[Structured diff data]
*** Begin section ***

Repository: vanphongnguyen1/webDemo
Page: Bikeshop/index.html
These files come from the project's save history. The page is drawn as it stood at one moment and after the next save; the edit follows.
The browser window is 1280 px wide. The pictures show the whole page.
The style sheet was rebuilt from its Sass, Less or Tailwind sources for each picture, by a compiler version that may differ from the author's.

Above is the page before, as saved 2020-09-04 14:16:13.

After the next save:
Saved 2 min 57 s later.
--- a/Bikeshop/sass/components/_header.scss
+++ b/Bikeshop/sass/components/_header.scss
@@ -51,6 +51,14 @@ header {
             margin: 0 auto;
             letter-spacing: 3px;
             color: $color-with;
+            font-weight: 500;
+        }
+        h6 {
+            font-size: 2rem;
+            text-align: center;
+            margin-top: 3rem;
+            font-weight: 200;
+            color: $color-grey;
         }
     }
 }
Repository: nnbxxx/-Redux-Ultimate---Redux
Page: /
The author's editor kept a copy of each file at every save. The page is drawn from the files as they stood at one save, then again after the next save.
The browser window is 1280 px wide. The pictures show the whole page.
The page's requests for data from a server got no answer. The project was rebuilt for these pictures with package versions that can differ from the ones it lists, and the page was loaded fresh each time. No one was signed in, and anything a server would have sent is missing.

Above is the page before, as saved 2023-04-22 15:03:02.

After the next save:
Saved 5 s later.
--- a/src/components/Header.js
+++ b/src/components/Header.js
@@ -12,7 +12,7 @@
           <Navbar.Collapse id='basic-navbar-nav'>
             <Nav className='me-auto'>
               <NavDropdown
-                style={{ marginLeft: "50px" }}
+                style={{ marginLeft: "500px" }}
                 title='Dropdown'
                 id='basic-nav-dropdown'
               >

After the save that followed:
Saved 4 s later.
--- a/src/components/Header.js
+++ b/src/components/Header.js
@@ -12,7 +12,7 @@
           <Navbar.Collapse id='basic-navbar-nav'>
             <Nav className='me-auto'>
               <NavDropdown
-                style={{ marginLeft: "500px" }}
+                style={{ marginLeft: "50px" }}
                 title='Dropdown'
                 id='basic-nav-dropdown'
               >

*** End section ***

» What to produce
The reply is to be an exact repeat of the records above.

» Task response
Repository: vanphongnguyen1/webDemo
Page: Bikeshop/index.html
These files come from the project's save history. The page is drawn as it stood at one moment and after the next save; the edit follows.
The browser window is 1280 px wide. The pictures show the whole page.
The style sheet was rebuilt from its Sass, Less or Tailwind sources for each picture, by a compiler version that may differ from the author's.

Above is the page before, as saved 2020-09-04 14:16:13.

After the next save:
Saved 2 min 57 s later.
--- a/Bikeshop/sass/components/_header.scss
+++ b/Bikeshop/sass/components/_header.scss
@@ -51,6 +51,14 @@ header {
             margin: 0 auto;
             letter-spacing: 3px;
             color: $color-with;
+            font-weight: 500;
+        }
+        h6 {
+            font-size: 2rem;
+            text-align: center;
+            margin-top: 3rem;
+            font-weight: 200;
+            color: $color-grey;
         }
     }
 }
Repository: nnbxxx/-Redux-Ultimate---Redux
Page: /
The author's editor kept a copy of each file at every save. The page is drawn from the files as they stood at one save, then again after the next save.
The browser window is 1280 px wide. The pictures show the whole page.
The page's requests for data from a server got no answer. The project was rebuilt for these pictures with package versions that can differ from the ones it lists, and the page was loaded fresh each time. No one was signed in, and anything a server would have sent is missing.

Above is the page before, as saved 2023-04-22 15:03:02.

After the next save:
Saved 5 s later.
--- a/src/components/Header.js
+++ b/src/components/Header.js
@@ -12,7 +12,7 @@
           <Navbar.Collapse id='basic-navbar-nav'>
             <Nav className='me-auto'>
               <NavDropdown
-                style={{ marginLeft: "50px" }}
+                style={{ marginLeft: "500px" }}
                 title='Dropdown'
                 id='basic-nav-dropdown'
               >

After the save that followed:
Saved 4 s later.
--- a/src/components/Header.js
+++ b/src/components/Header.js
@@ -12,7 +12,7 @@
           <Navbar.Collapse id='basic-navbar-nav'>
             <Nav className='me-auto'>
               <NavDropdown
-                style={{ marginLeft: "500px" }}
+                style={{ marginLeft: "50px" }}
                 title='Dropdown'
                 id='basic-nav-dropdown'
               >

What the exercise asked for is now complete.